Roseau, July 12: Celebrated Indian off-break Harbhajan Singh may have just secured a major Test landmark with his career haul of 400 wickets. But such a feat doesn't satisfy the feisty tweaker. At 31-years of age and after chalking up 13 years with the senior Indian side, he wants to make the most of the last few years of cricket left in him and round off his career with 600 scalps.
"That's where I should be", said Harbhaj, speaking an interview with a leading cricket news agency. "If I don't reach there I will be disappointed. It will be my fault if I don't reach 600. It will depend on how badly I want to get there."
Bhajji often comes in for a whip-lashing from critics and detractors who pick on his faulty habit of bowling a middle and leg-stump line. But Harbhajan concedes that such flak is justified. He went on to admit that he had had a poor Jamaica Test recently due to such a reason. "For two days I just couldn't land the ball where I wanted, " said Harbhajan. "I tried my best, but it didn't happen. I felt disappointed and hurt."

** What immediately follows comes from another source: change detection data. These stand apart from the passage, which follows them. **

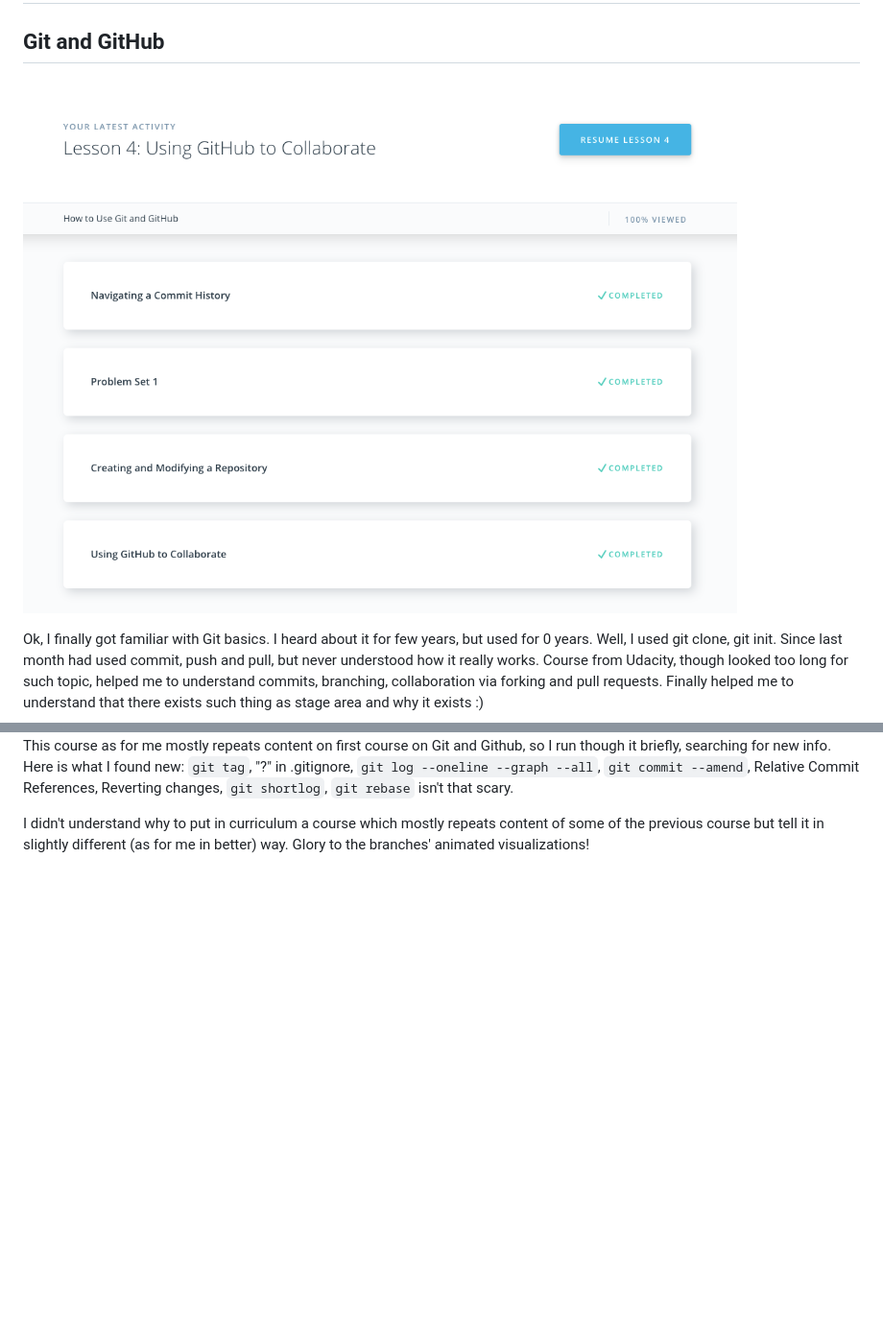
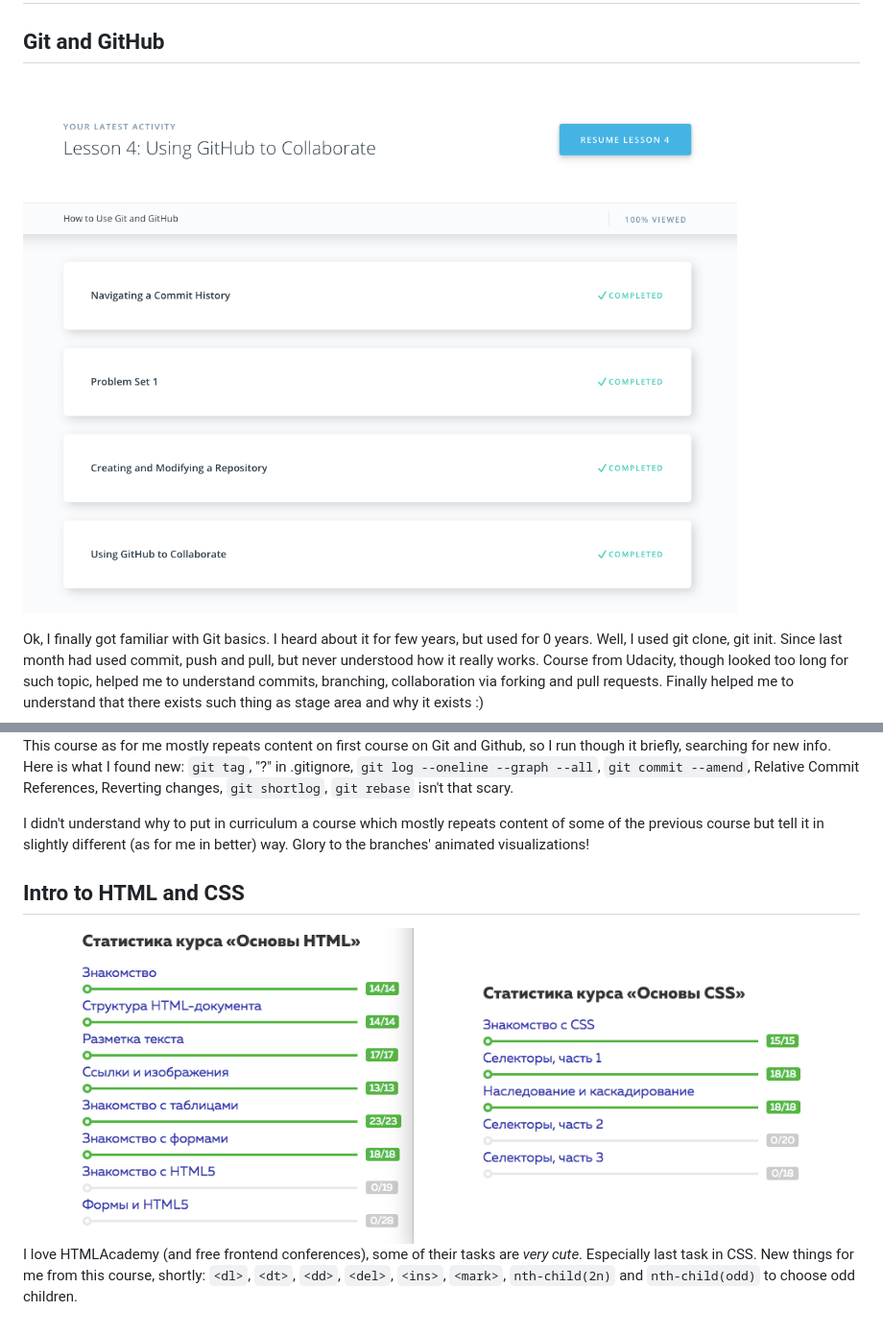
Before and after one commit to denislukianenko/kottans-frontend, a Markdown page: README.md, 2 parts joined by grey strips. Shown at 96% size. Rendered like a GitHub page; pictures changed too: task_html_css_intro/htmlacademy-12.png (added); blank space fills up the shorter version.

Commit message:
Add reflection for HTML/CSS

```diff
--- a/README.md
+++ b/README.md
@@ -1,6 +1,6 @@
 # Kottans Frontend Tasks
 ## Git and GitHub
-![Screenshot of performed tasks](./git-intro/udacity-screenshot.png)
+![Screenshot of performed tasks](./task_git_intro/udacity-screenshot.png)
 
 Ok, I finally got familiar with Git basics. I heard about it for few years, but used for 0 years. Well, I used git clone, git init. Since last month had used commit, push and pull, but never understood how it really works. Course from Udacity, though looked too long for such topic, helped me to understand commits, branching, collaboration via forking and pull requests. Finally helped me to understand that there exists such thing as stage area and why it exists :)
 
@@ -25,3 +25,7 @@ Ok, so Udacity’s course on Networking gave me a better understanding of work o
 This course as for me mostly repeats content on first course on Git and Github, so I run though it briefly, searching for new info. Here is what I found new: `git tag`, "?" in .gitignore, `git log --oneline --graph --all`, `git commit --amend`, Relative Commit References, Reverting changes, `git shortlog`, `git rebase` isn't that scary.
 
 I didn't understand why to put in curriculum a course which mostly repeats content of some of the previous course but tell it in slightly different (as for me in better) way. Glory to the branches' animated visualizations!
+
+## Intro to HTML and CSS
+![Screenshots of performed tasks](./task_html_css_intro/htmlacademy-12.png)
+I love HTMLAcademy (and free frontend conferences), some of their tasks are _very cute_. Especially last task in CSS. New things for me from this course, shortly: `<dl>`, `<dt>`, `<dd>`, `<del>`, `<ins>`, `<mark>`, `nth-child(2n)` and `nth-child(odd)` to choose odd children.
```
Also changed, not shown: task_git_intro/udacity-screenshot.png (renamed from git-intro/udacity-screenshot.png), task_html_css_intro/htmlacademy-1.png (added), task_html_css_intro/htmlacademy-2.png (added).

In retrospection, Bhajji says his first few years were tumultuous as he had to contend with shouts of an illegal bowling action. That marked only one controversy in a spate of such over a career that has turned out to be a bumpy ride.

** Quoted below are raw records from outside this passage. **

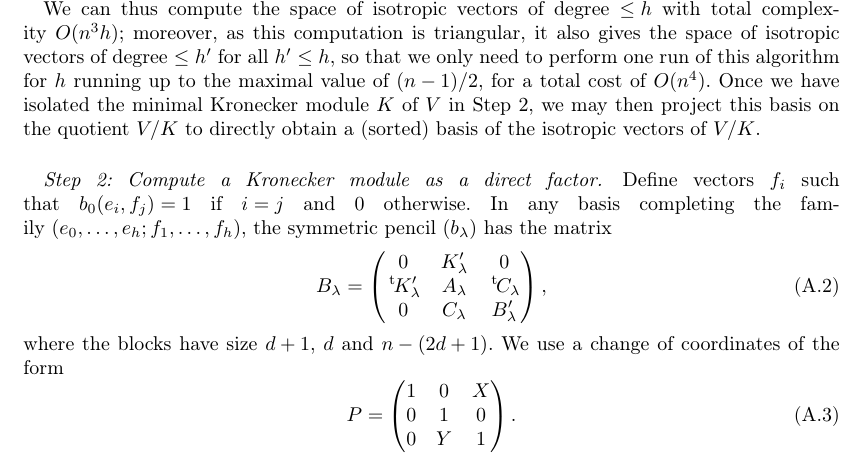
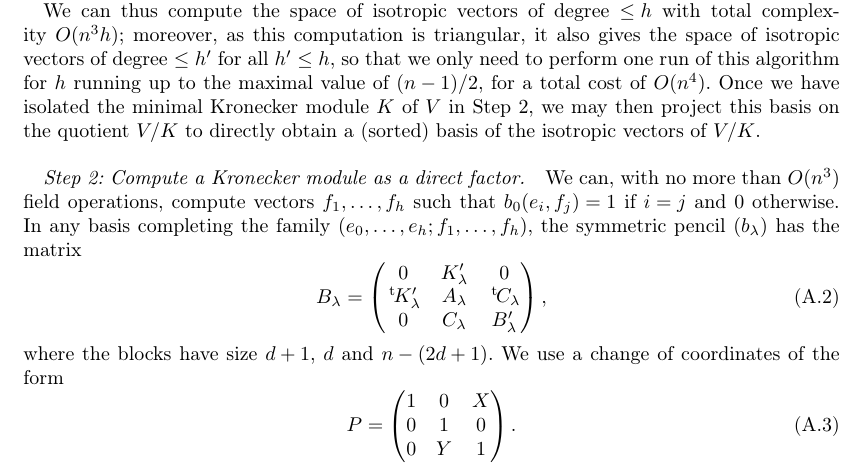
Before and after one commit to plut/ip1s, a LaTeX document (isomorphism_polynomials.tex): part of page 17 of 19, cut so that both start at the same text. Compiled offline with pdfLaTeX; a LaTeX package or settings file that is missing is left out.

Commit message:
calcul f_i

```diff
--- a/isomorphism_polynomials.tex
+++ b/isomorphism_polynomials.tex
@@ -1301,7 +1301,8 @@ of~$V$ in Step 2, we may then project this basis on the quotient~$V/K$ to
 directly obtain a (sorted) basis of the isotropic vectors of~$V/K$.
 
 \step{Compute a Kronecker module as a direct factor}
-Define vectors~$f_i$ such that~$b_0(e_i, f_j) = 1$ if~$i = j$ and
+We can, with no more than~$O(n^3)$ field operations, compute
+vectors~$f_1,…,f_h$ such that~$b_0(e_i, f_j) = 1$ if~$i = j$ and
 $0$~otherwise.
 In any basis completing the family~$(e_0, …, e_h; f_1, …, f_h)$,
 the symmetric pencil~$(b_{λ})$ has the matrix
```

"When I was young my action came in to doubt. I had to go abroad and clear it. Those days I didn't even speak proper English. I couldn't talk at all with anyone. Then I was thrown out of the NCA. Then my father died, which was my lowest phase. Then that Sreesanth incident. I thought my cricket will be over after that."
Harbhajan names India's 2009 tour of New Zealand as perhaps his most prosperous outing. He was the lone off-spinner, bowling alongside three seamers. "Your role demands that your seamers remain fresh and you bowl a tight line. Don't try and do lots of different things. Make sure things are under control. There wasn't much in the pitch, and I bowled well".
When questioned on why he tends to bowl over-spin as against conventional side-spin, Bhajji pointed out that it is just his style. "It has been natural with me. I always had the bounce; it was the biggest thing I had. I get a lot of bat-and-pad gap. I try to stick to that".
Harbhajan added that after his 2001 Test series against Australia where he picked up 32 wickets in 3 Tests, he never considered himself playing second fiddle to leg-spinner Anil Kumble. "After that 2001 series against Australia, I never thought I want to be the second spinner in the team. I never felt I was the fourth bowler and that it my role was to get two wickets and go. I wanted to win games."
In conclusion, Bhajji said that he sees himself as a warrior."I am a warrior. I will put myself against anyone and I will give my best for all my friends, my team-mates, my country and myself."